According to the World Health Organization’s World Report on Vision, at least 2.2 billion people live with a vision impairment and for at least 1 billion of these, it could have been prevented or has yet to be addressed. Almost 90 per cent of blind or visually-impaired people live in low- and middle-income countries, where access to eye health care can be extremely limited.
Blindness doesn’t affect all people equally. It has the most devastating consequences on those already living in poverty. It affects more women and girls than men and boys.
Canada has a long history of international assistance. Operation Eyesight donors have expressed a desire to think globally and act locally by supporting a local organization dedicated to helping the people who need it the most in the world.
“We as Canadians tend to see ourselves as global citizens,” says Aly Bandali, president and CEO of Operation Eyesight. “We wear a Canadian flag patch on our backpacks when we’re travelling, because we’re proud of this reputation and we feel welcomed when people in other countries recognize us as Canadians.”
For the last two years in a row, Operation Eyesight has been recognized as one of Charity Intelligence Canada’s Top 10 Impact Charities and the organization was also included in the new Top 10 International Impact Charities category. Operation Eyesight was the only Calgary-based charity to be singled out for their high-impact overseas programs.
While Operation Eyesight has donors across Canada and throughout the world, community engagement within Calgary has been key to the success of the organization. In October of last year, Operation Eyesight celebrated World Sight Day as staff and a group of volunteers from Ovintiv took to the streets on Stephen Avenue Walk to encourage Calgarians to prioritize their eye health. They will be holding their biggest awareness event yet, Sight Is Life, at the Bow Tower on May 11.
Operation Eyesight’s donors make it possible for their programs to reach the people who need it the most, in some of the poorest remote communities in developing countries. These programs change lives in so many ways beyond restoring sight and preventing blindness. When people can work, they have a chance to break the cycle of poverty and maintain their independence. Women and girls are given equal access to many opportunities, empowering them to pursue education and employment. Communities are provided with clean water and sanitation to reduce the spread of blinding bacterial diseases, allowing the community to thrive.
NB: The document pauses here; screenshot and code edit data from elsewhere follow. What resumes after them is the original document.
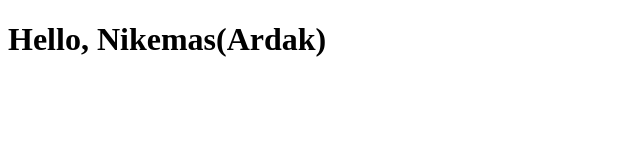
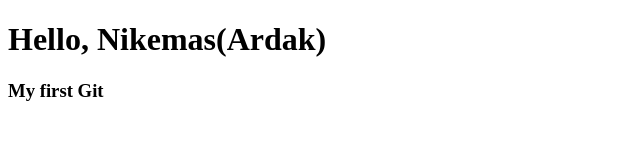
Before and after one commit to Nikemas/github-practies, a plain HTML site: page index.html in a window 1280 px wide. Shown: the whole page, without its empty margins (0-640 px from the left). Drawn offline with Linux system fonts and the light colour scheme.

Commit message:
add text for file

```diff
--- a/index.html
+++ b/index.html
@@ -8,5 +8,6 @@
 </head>
 <body>
     <h1>Hello, Nikemas(Ardak)</h1>
+    <h3>My first Git</h3>
 </body>
 </html>
```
“By restoring sight, we create opportunities for our beneficiaries to pursue a brighter future for themselves, their families and all those around them,” says Bandali.
For more information on this Calgary-based organization, visit operationeyesight.com.